Engineer develops barrier to gather plastic in rivers that would otherwise end up in the ocean

Eight years ago, Italian engineer Fabio Dalmonte was pursuing a master’s degree in waste management in Scotland, and doing field work on rivers in Indonesia.

An estimated 80% of the plastic that enters the oceans comes from rivers. Fabio says it occurred to him that the fastest solution to reduce this waste would be “to stop the plastic in the rivers before it gets to the ocean.”

He started developing sustainable, low-cost “Blue Barriers” that would efficiently block river trash.

In 2017, he trialled a prototype in the Lamone River in Italy, and patented it one year later.

He then joined forces with another engineer, Mauro Nardocci, and together they founded the start-up Sea Defence Solutions or SEADS to expand the use Blue Barriers in other rivers.

A barrier made of recyclable material

Within this ecosystem, SEADS’ Blue Barriers stand out for their simple, affordable, efficient design.

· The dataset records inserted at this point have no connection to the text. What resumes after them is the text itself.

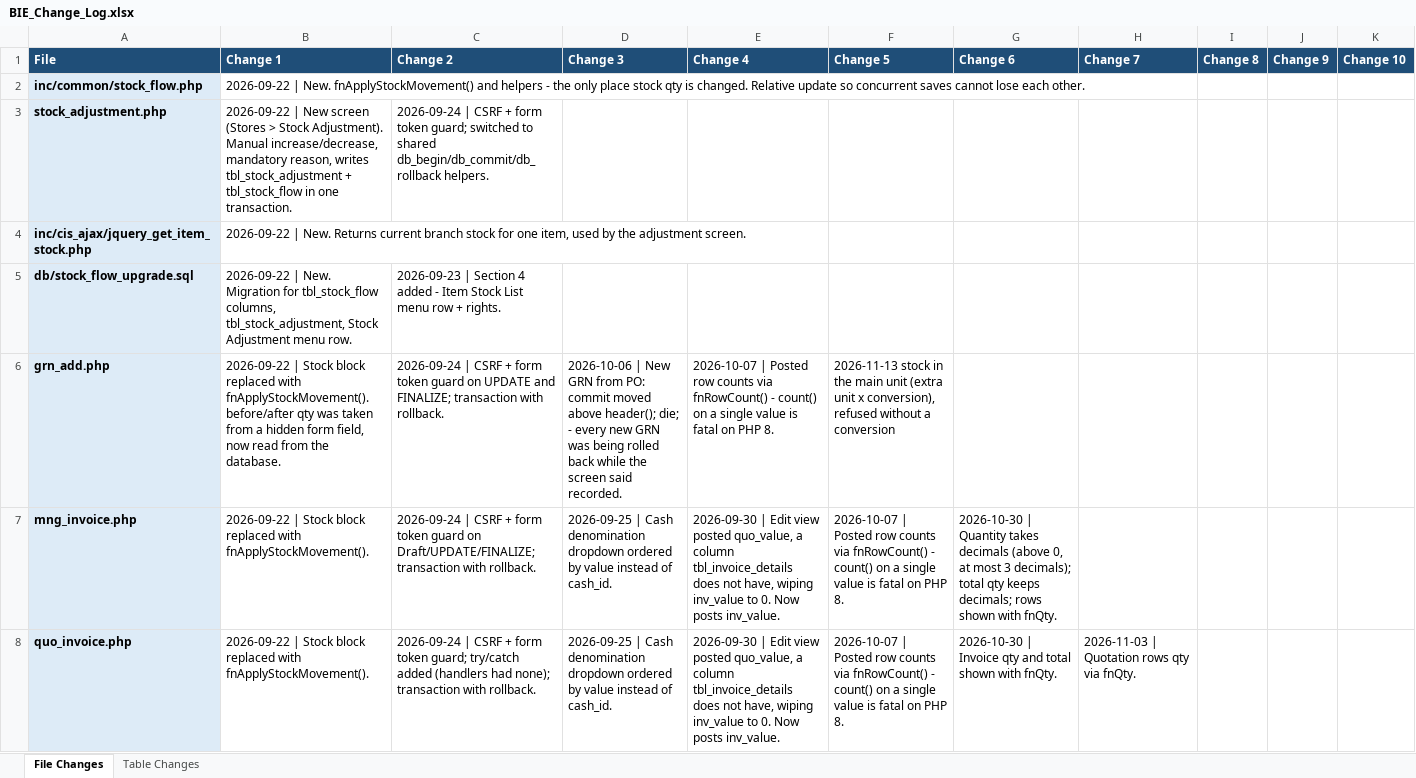
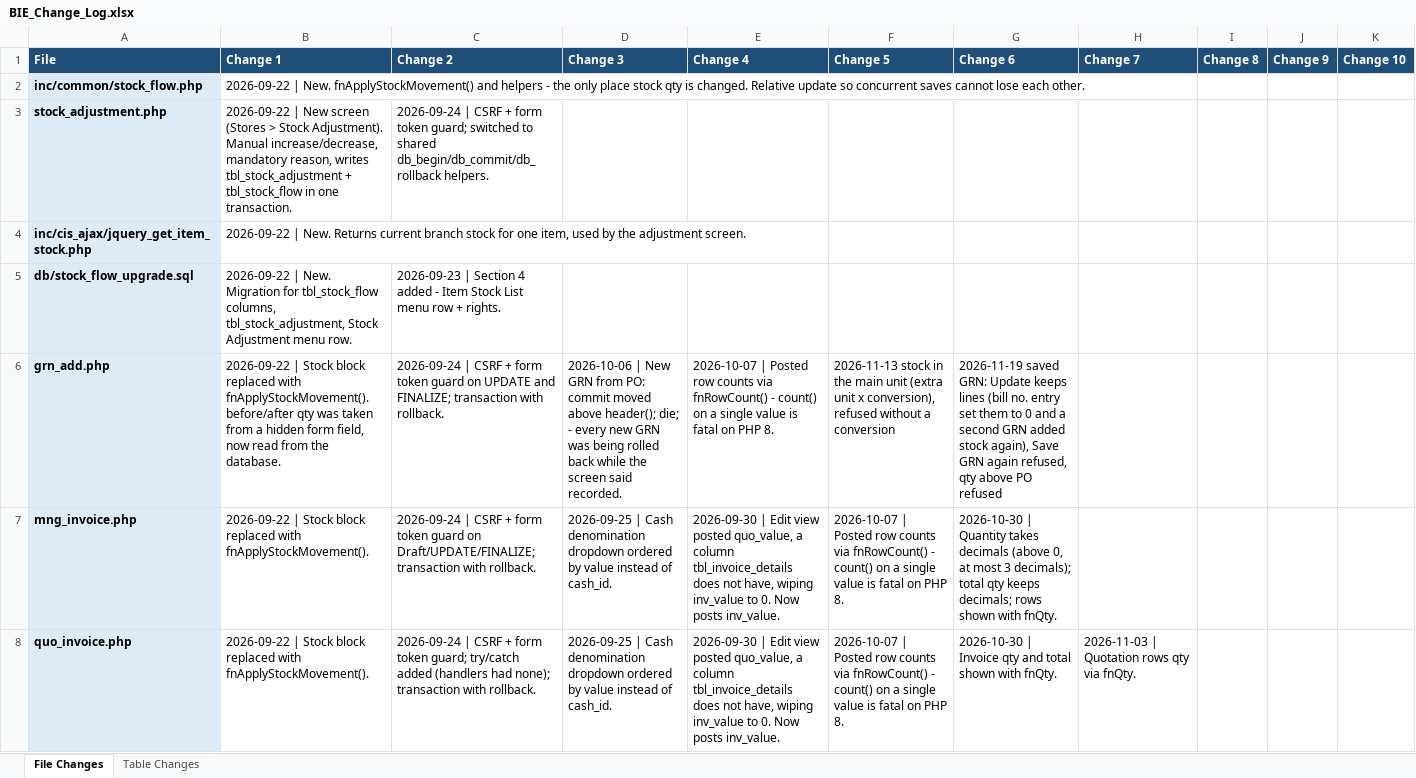
Before and after one commit to claudecollab7-alt/BIE, an Excel workbook: docs/BIE_Change_Log.xlsx, sheet File Changes, drawn as a sheet; only a part is shown; values as stored, in another font and other column widths than the file's, no borders; the diff names each change by its address in the sheet, - before the commit and + after, or states it on an @@ line.

```diff
--- a/docs/BIE_Change_Log.xlsx (sheet File Changes)
+++ b/docs/BIE_Change_Log.xlsx (sheet File Changes)
-G6 (Change 6): (empty)
+G6 (Change 6): 2026-11-19 saved GRN: Update keeps lines (bill no. entry set them to 0 and a second GRN added stock again), Save GRN again refused, qty above PO refused
```
Also changed, not shown: 2 other files.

Each 20-metre section consists of smaller modules and is made of recycled and recyclable material—a steel internal core inside a floating polyethylene structure.

The barriers extend to 90 centimetres below the surface of the water since plastic floats in the top 50 centimetres. They always maintain their perpendicular position, so no waste can slip underneath. They are conceived not to disturb boats nor wildlife.


Blue Barriers keep a perpendicular position to avoid waste slips

Ideally, the Blue Barriers will be produced locally, close to each river where they are installed, to minimise the impact of transportation, while creating jobs in neighbouring communities. SEADS is now working on a version that’s even simpler to manufacture, which should boost scaleup.

Trapping almost 100% of floating plastic in rivers

Trapping plastic debris in moving water might seem like an easy task, but it is surprisingly complex. “Rivers are very challenging, and plastics behave in a particular way in them,” Fabio says.

Strategically placed, the Blue Barriers can trap nearly 100% of the plastic that flows towards them. When a river is sinuous, Fabio says, “You need just one barrier placed after the meander, and it can stop pretty much everything.” When a river is straight, two staggered barriers will do the job.


The Blue Barriers can trap nearly 100% of the plastic that flows towards them

As a river gets wider, SEADS installs as many sections as necessary. When conditions are particularly challenging, such as during storms or floods, the barriers are designed to automatically open, to keep them from being damaged. Afterwards, they can be manually pushed back into place.

After successfully testing one Blue Barrier in the Tiber River in Rome, SEADS conducted its first installation in 2022, in a medium-sized river just outside the Italian capital.

SEADS was a finalist in the European Investment Bank’s 2022 Social Innovation Tournament, which supports social entrepreneurs who are making a social, ethical, or environmental impact.

Creating value from waste

In the next five years, SEADS aims to have Blue Barriers in 30 rivers, collecting 70 000 tonnes of plastic, reducing CO2 emissions by 14 000 tonnes, and saving the lives of 7 000 birds and sea mammals annually.

They currently working on three projects, including the most polluted river in Europe, the Sarno river in the south of Naples, Italy.

Luigi Daniele, an engineer working for the administrative office that oversees the Sarno, says, “We have identified Blue Barriers as the best technology on the market to prevent plastics carried by the Sarno River from entering the sea. We are confident that this technology will make a fundamental contribution to reducing plastic pollution in the Gulf of Naples and on our beaches."

Blocking waste is just the first part of the process, however. Afterwards, it must be removed and treated.

For the barrier outside Rome, two people show up twice a week to collect the plastic waste, then send it out for sorting and recycling. Depending on the quantity of waste, SEADS can also set up an automatic system with a conveyor belt that loads a container. This is only part of the process that uses external power, though it can run on solar energy.

Eventually, Fabio would like the recycled plastic to produce enough revenue to pay for maintenance of the barriers, management of the collected waste, and ultimately, the installation of the barriers.. To that end, SEADS is collaborating with a company leader in the recycling sector to find ways to maximise its quality.

By creating value from debris, SEADS’ Blue Barriers can stay afloat until the world’s rivers are emptied of plastic. “Hopefully not for very long,” says Fabio. “But they will last until they won’t be needed anymore.”